In most cases, when marketers and retailers try to ascribe loyalty to their card-carrying customers, they're delusional. When they demonstrate their commitment to those customers through good acts — by providing relevant values and experiences — they embark on a golden path.
Supermarket chains so regularly miss this distinction with their frequent shopper card programs that it is a small revelation to encounter one who seems to have it right. At the National Retail Federation Convention and Expo last week, Loblaw Companies, Ltd., the leading grocery operator in Canada, shared insights about its PC Plus shopper program, launched last May, that suggest it belongs in that exclusive tier.
"From our best customers we capture 55-60 percent of their share of wallet. That leaves so much opportunity just with them," said Peter Lewis, senior director, customer analytics & loyalty at Loblaw.
That's an insightful way of looking at the return from a frequent shopper program that truly distinguishes highest-value relationships and cultivates them accordingly. Best shoppers deserve our best efforts because they are our best prospects too.
Loblaw has embraced this approach with PC Plus, its digitally-enabled frequent shopper program, said Lewis. On a year-over-year basis, enrolled customers who used the targeted offers changed their behaviors in desirable ways:
Lewis also shared some statistics from the first six weeks of the program that indicated rapid acceptance:
PC Plus uses analytics to deliver relevant, highly personalized offers. With thousands of offers available across the store, the mix is tailored down to the individual level, based on each shopper's history.
"How big is the prize from personalization?" said Graeme McVie, VP and GM at LoyaltyOne, the company which helps Loblaw create and operate PC Plus. "Even with best customers, opportunities exist to grow share of spend."
He shared an analysis of the 50 store categories across the top 20 percent of customers, which indicated a 50-70 percent share of spending, a finding which underscores the present value of best shoppers, but also their upside potential.
McVie added that the design of PC Plus is oriented toward "democratizing shopper insights." Its strategy is two-fold: understand the needs of individual customers and consistently execute actions to satisfy them.

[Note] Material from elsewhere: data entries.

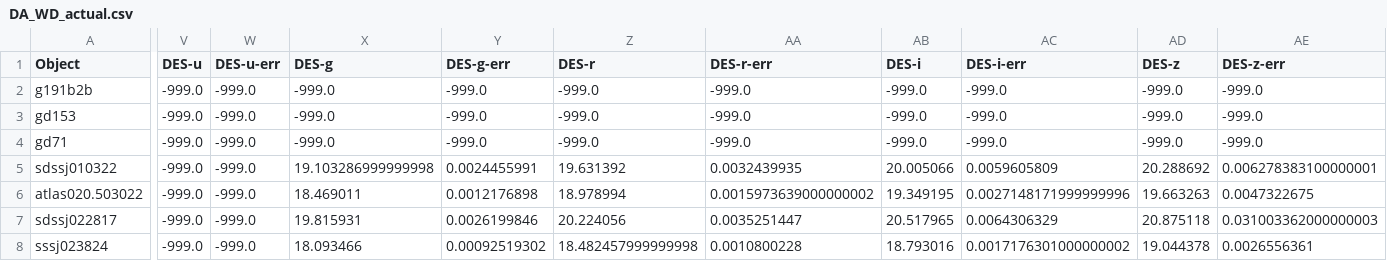
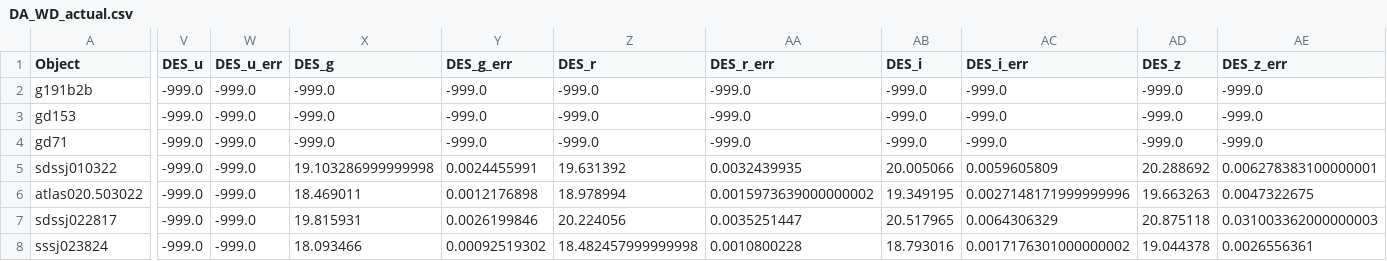
Before and after one commit to bap37/ZTFDovekie, a CSV file: spectra/bboyd/DA_WD_actual.csv, drawn as a sheet; only a part is shown, gaps mark what is left out; the diff covers the shown part only; the diff names each change by its address in the sheet, - before the commit and + after, or states it on an @@ line.

```diff
--- a/spectra/bboyd/DA_WD_actual.csv
+++ b/spectra/bboyd/DA_WD_actual.csv
-V1: DES-u
+V1: DES_u
-W1: DES-u-err
+W1: DES_u_err
-X1: DES-g
+X1: DES_g
-Y1: DES-g-err
+Y1: DES_g_err
-Z1: DES-r
+Z1: DES_r
-AA1: DES-r-err
+AA1: DES_r_err
-AB1: DES-i
+AB1: DES_i
-AC1: DES-i-err
+AC1: DES_i_err
-AD1: DES-z
+AD1: DES_z
-AE1: DES-z-err
+AE1: DES_z_err
```
Also changed, not shown: 2 edited cells elsewhere in this file, filter_means.csv, 20 other files.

I've stated previously that we are entering a "post-loyalty" era, but intelligent personalization is far from dead. In fact, it may just be hitting its stride at Loblaw.
How important are personalized offers to shoppers?